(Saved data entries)
━━━━

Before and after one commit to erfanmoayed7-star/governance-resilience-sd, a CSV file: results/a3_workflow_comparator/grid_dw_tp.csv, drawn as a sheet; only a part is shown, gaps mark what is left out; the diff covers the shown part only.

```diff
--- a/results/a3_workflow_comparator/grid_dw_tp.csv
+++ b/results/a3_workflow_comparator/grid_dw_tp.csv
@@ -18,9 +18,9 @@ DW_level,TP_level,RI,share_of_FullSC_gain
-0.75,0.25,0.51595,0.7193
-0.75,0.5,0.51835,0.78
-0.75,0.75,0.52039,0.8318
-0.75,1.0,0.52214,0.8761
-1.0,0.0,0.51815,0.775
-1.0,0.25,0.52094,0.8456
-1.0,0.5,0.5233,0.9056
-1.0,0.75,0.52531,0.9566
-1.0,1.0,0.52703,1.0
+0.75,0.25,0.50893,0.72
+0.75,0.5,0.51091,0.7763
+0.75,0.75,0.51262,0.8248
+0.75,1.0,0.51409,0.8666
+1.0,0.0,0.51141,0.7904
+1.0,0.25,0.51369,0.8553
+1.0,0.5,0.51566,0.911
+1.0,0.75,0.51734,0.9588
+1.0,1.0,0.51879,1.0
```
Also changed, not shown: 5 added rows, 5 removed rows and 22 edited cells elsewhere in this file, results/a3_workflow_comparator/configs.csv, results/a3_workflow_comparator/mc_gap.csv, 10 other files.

━━━━

• **AIM OF THE TASK**: Your job is to give the data above again exactly, in full.

• **REPLY TO THE EXERCISE**:
Before and after one commit to erfanmoayed7-star/governance-resilience-sd, a CSV file: results/a3_workflow_comparator/grid_dw_tp.csv, drawn as a sheet; only a part is shown, gaps mark what is left out; the diff covers the shown part only.

```diff
--- a/results/a3_workflow_comparator/grid_dw_tp.csv
+++ b/results/a3_workflow_comparator/grid_dw_tp.csv
@@ -18,9 +18,9 @@ DW_level,TP_level,RI,share_of_FullSC_gain
-0.75,0.25,0.51595,0.7193
-0.75,0.5,0.51835,0.78
-0.75,0.75,0.52039,0.8318
-0.75,1.0,0.52214,0.8761
-1.0,0.0,0.51815,0.775
-1.0,0.25,0.52094,0.8456
-1.0,0.5,0.5233,0.9056
-1.0,0.75,0.52531,0.9566
-1.0,1.0,0.52703,1.0
+0.75,0.25,0.50893,0.72
+0.75,0.5,0.51091,0.7763
+0.75,0.75,0.51262,0.8248
+0.75,1.0,0.51409,0.8666
+1.0,0.0,0.51141,0.7904
+1.0,0.25,0.51369,0.8553
+1.0,0.5,0.51566,0.911
+1.0,0.75,0.51734,0.9588
+1.0,1.0,0.51879,1.0
```
Also changed, not shown: 5 added rows, 5 removed rows and 22 edited cells elsewhere in this file, results/a3_workflow_comparator/configs.csv, results/a3_workflow_comparator/mc_gap.csv, 10 other files.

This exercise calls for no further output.